Data shown:

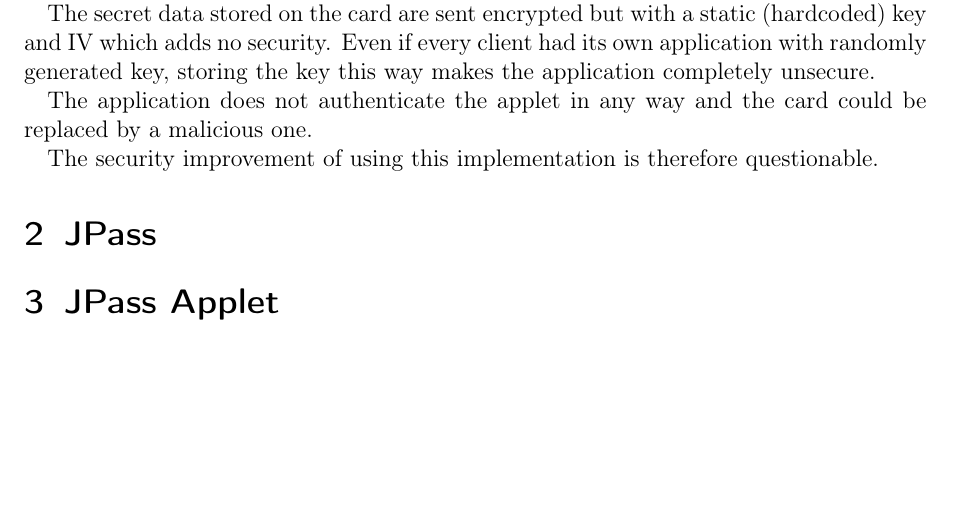
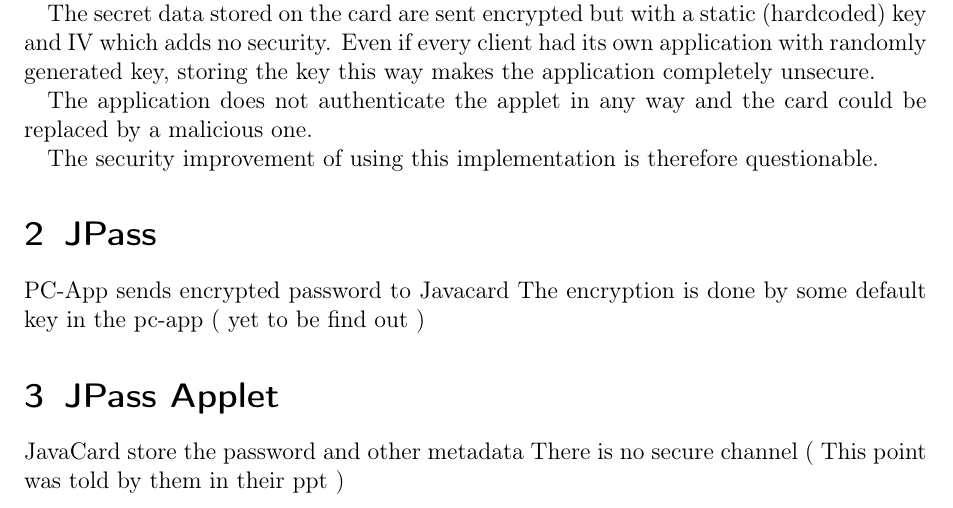
Before and after one commit to himanshuharan/PV204, a LaTeX document (part2/report.tex): part of the page before the commit and part of page 1 of 2 after it, cut so that both start at the same text, the shorter picture padded with empty space. Compiled offline with pdfLaTeX.

Commit message:
Basic Observation on applet

```diff
--- a/part2/report.tex
+++ b/part2/report.tex
@@ -46,8 +46,12 @@
 % TODO: but it IS using random number generator of the javacard
 
 \section{JPass}
+PC-App sends encrypted password to Javacard
+The encryption is done by some default key in the pc-app ( yet to be find out )
 
 \section{JPass Applet}
+JavaCard store the password and other metadata
+There is no secure channel ( This point was told by them in their ppt )
 
 \section{Conclusion}
 
```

Problem requirements: Lines above holding "report": give their count, nothing more.

Expected answer: 3